WHAT THE TASK ASKS:
Please copy every line of the records below that holds the word "center".

[Screenshot and code edit data]
- Opening Delimiter -
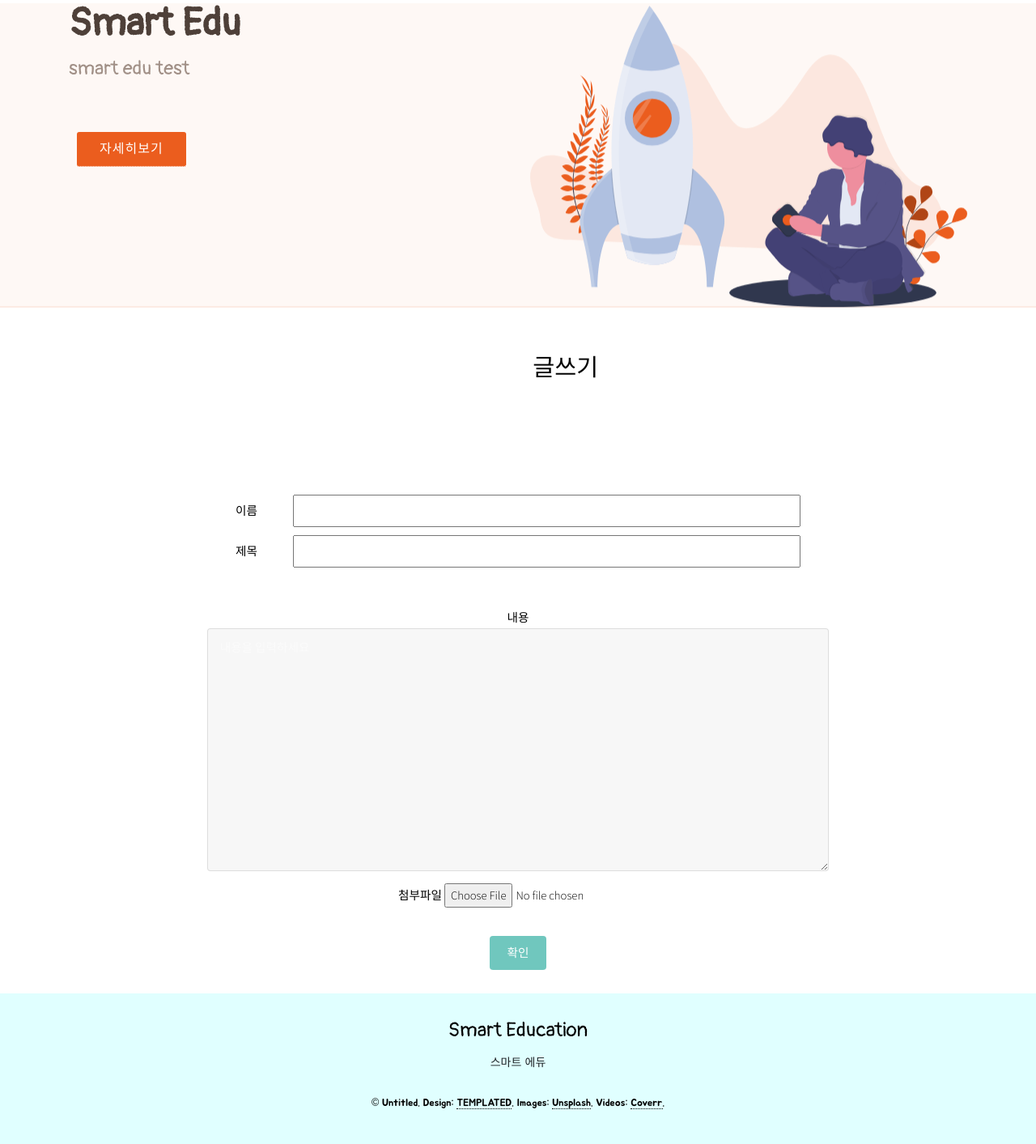
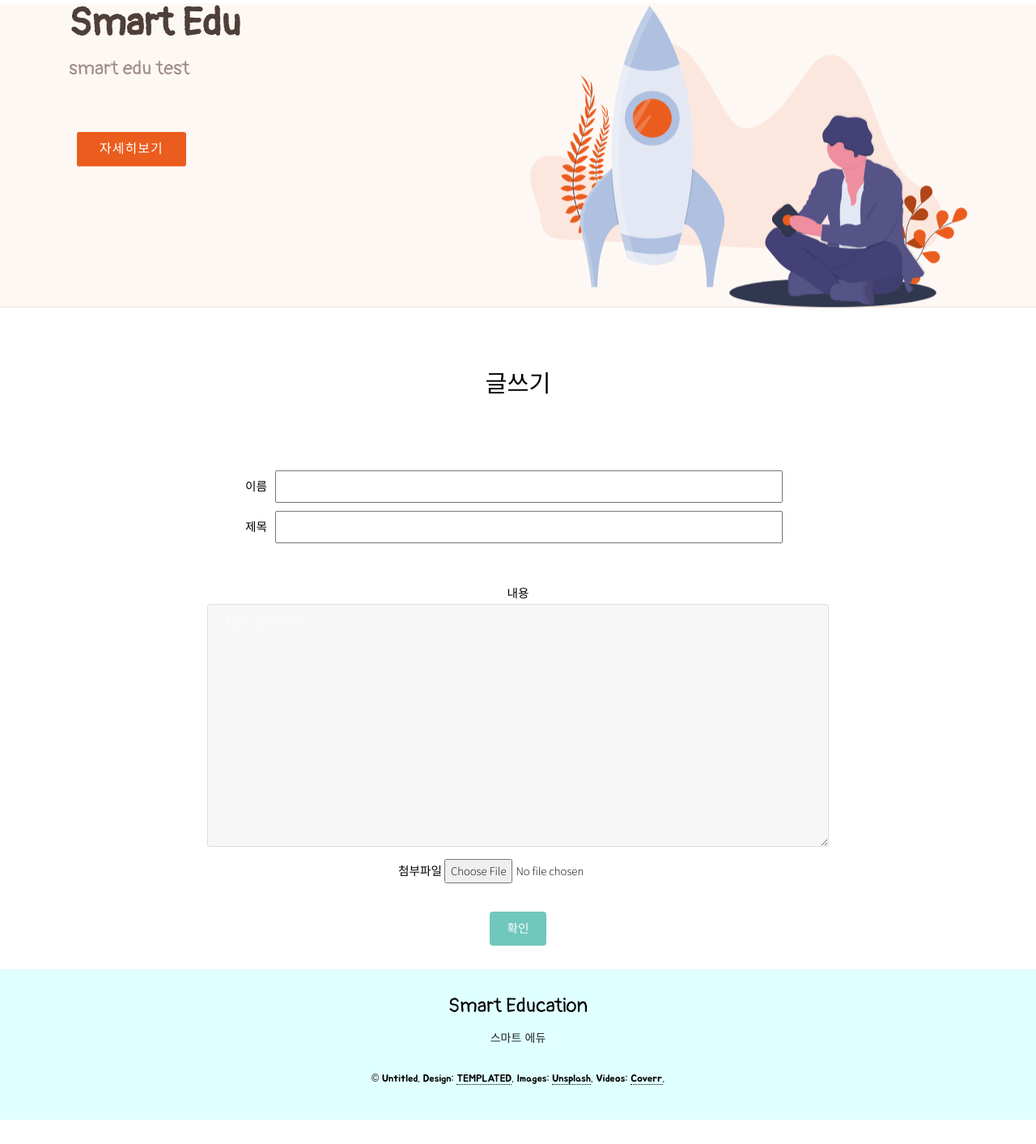
Before and after one commit to comdoller/Language-Education-Flatform, a Django app: page /board/write in a window 1280 px wide. Shown: the part 74-1487 px from the top of the page at 81% size. After the commit the page ends 1457 px from the top, so only its background shows below. Run offline with Django 3.2, Linux system fonts and the light colour scheme; some libraries are stand-ins or nearby versions.

Commit message:
css 수정

```diff
--- a/smartEdu/home/templates/home/index.html
+++ b/smartEdu/home/templates/home/index.html
@@ -30,7 +30,7 @@
                         </div>
 
                         <div class="box" align="center">
-                            <a class="image fit"><img src="{% static 'images/pic02.jpg' %}" alt="" /></a>
+                            <a class="image fit"><img src="{% static 'images/pic02.png' %}" alt="" /></a>
                             <div class="inner">
                                 <h3>DICTIONARY</h3>
                                 <p>단어사전입니다.</p>
--- a/smartEdu/static/assets/css/main.css
+++ b/smartEdu/static/assets/css/main.css
@@ -201,8 +201,8 @@
 
 	h4 {
 		font-size: 2em;
-		margin-top:130px;
-		margin-left:4em;
+		margin-top:150px;
+
 		text-align:center;
 		font-family: 'Jua', sans-serif;
 	}
@@ -377,7 +377,7 @@
 
 
 	form {
-		padding-top:120px;
+		padding-top:70px;
 		margin: 0 0 2em 0;
         text-align:center;
 	}
@@ -490,7 +490,8 @@
 	input[type="email"],
 	select {
 	    margin-top:100;
-	    margin-left:3em;
+	    margin-left:10px;
+	    margin-right:10px;
 		height: 2.75em;
 	}
 
@@ -765,9 +766,9 @@
 	text-decoration:none;
 }
 ul li a:hover, ul li a:focus {
-	color:#fff;
-	border:1px solid #40E0D0;
-	background-color:#40E0D0;
+	color:#FFE4B5;
+	border:1px solid #FFE4B5;
+	background-color:#FFE4B5;
 }
 
 
```
Also changed, not shown: smartEdu/static/images/pic02.jpg (deleted).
- Closing Delimiter -
COMPLETED EXERCISE:
                         <div class="box" align="center">
 		text-align:center;
         text-align:center;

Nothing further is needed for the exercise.